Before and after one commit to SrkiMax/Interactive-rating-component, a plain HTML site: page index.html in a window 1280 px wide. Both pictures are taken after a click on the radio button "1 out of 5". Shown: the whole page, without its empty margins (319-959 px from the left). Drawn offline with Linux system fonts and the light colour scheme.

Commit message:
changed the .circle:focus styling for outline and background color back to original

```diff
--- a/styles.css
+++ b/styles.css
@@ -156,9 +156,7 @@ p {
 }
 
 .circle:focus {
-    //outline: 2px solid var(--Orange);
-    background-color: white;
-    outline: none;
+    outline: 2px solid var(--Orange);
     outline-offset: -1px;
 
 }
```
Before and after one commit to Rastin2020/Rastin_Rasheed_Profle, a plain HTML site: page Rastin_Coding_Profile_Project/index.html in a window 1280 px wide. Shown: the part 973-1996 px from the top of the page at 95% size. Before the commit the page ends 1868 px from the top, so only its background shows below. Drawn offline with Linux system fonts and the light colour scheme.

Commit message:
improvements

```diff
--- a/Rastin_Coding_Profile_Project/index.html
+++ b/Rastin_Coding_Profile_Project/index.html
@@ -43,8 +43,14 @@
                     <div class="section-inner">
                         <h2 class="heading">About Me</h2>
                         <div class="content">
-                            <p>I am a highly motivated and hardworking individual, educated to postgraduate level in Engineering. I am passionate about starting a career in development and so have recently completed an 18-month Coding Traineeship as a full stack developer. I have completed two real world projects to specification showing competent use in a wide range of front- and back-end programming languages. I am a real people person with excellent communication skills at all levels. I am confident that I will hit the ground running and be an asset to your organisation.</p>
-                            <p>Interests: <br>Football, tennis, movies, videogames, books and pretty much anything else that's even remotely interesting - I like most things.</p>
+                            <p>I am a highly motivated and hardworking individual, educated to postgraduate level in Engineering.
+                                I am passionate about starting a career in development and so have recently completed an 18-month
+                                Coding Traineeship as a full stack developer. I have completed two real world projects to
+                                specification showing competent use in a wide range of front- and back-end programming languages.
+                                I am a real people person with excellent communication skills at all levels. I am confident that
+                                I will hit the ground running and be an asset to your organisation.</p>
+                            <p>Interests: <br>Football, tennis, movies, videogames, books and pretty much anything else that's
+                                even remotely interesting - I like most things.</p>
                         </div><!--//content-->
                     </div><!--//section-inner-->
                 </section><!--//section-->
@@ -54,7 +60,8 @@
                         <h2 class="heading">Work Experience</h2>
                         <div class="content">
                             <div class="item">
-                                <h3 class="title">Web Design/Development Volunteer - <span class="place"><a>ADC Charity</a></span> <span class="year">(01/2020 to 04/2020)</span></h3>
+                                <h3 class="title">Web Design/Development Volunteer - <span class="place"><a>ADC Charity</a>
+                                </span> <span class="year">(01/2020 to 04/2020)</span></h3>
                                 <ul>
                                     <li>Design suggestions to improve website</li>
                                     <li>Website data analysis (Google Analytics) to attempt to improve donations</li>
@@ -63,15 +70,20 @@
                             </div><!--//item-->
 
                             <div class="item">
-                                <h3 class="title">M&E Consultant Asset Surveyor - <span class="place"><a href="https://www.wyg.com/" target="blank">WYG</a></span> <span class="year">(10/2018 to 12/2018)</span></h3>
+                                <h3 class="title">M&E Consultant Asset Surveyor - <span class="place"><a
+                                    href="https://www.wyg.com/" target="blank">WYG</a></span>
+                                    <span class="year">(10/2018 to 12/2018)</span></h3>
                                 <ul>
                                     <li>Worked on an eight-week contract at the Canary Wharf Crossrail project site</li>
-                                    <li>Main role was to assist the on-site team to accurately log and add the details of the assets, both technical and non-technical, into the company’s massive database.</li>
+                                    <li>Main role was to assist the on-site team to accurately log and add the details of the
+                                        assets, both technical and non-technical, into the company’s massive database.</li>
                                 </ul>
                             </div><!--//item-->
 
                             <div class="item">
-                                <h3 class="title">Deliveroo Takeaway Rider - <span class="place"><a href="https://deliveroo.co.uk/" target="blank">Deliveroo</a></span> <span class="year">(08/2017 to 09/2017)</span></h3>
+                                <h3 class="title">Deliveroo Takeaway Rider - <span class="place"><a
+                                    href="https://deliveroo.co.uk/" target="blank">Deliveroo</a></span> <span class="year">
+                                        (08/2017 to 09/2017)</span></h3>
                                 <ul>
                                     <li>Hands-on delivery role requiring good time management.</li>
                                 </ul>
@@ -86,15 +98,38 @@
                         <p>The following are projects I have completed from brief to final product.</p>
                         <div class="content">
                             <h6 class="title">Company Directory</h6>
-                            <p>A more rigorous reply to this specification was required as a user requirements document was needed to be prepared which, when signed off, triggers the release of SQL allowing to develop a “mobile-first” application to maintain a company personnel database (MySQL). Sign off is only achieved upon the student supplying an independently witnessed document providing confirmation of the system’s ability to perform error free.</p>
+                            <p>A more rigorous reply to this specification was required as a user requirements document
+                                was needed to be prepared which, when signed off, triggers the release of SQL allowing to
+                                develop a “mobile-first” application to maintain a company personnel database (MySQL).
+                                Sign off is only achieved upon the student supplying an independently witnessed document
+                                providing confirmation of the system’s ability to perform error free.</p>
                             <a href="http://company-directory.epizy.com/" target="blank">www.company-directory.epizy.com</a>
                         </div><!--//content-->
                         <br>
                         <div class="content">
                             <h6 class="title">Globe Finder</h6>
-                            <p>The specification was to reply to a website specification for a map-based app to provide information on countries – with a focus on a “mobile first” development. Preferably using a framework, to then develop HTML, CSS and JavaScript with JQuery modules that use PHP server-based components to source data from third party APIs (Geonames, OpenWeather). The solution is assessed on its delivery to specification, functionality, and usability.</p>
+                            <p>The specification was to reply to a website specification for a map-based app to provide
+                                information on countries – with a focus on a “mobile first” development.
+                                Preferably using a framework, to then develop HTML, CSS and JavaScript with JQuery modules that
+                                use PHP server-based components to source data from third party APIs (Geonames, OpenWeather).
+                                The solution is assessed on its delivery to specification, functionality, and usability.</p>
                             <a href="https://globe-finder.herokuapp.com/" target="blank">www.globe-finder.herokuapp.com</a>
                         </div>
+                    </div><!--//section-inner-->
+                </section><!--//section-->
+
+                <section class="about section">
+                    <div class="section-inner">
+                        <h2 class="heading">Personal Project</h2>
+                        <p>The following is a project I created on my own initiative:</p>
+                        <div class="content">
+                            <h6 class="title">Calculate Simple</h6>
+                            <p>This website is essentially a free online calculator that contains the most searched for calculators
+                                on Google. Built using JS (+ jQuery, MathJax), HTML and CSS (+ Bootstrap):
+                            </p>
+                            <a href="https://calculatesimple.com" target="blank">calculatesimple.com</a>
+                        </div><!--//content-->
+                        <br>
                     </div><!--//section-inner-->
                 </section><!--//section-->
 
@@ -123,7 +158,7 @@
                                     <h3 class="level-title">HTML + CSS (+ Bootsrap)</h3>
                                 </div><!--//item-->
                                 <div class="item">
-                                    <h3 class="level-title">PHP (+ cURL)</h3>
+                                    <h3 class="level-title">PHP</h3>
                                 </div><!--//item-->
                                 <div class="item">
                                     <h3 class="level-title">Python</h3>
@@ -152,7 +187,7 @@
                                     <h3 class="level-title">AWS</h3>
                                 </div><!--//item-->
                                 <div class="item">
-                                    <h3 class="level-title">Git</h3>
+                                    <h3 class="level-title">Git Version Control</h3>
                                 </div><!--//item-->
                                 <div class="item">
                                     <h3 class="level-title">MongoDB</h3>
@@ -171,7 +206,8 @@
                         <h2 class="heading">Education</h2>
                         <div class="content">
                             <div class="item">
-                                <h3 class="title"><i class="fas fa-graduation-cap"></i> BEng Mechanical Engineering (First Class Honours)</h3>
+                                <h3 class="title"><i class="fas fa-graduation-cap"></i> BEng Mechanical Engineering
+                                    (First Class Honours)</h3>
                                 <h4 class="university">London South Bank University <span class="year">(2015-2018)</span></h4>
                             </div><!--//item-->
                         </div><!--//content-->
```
____
» **WHAT TO WORK ON**: Retrieve every line above holding the word "following".

» **RESULT OF THE TASK**:
                         <p>The following are projects I have completed from brief to final product.</p>
+                        <p>The following is a project I created on my own initiative:</p>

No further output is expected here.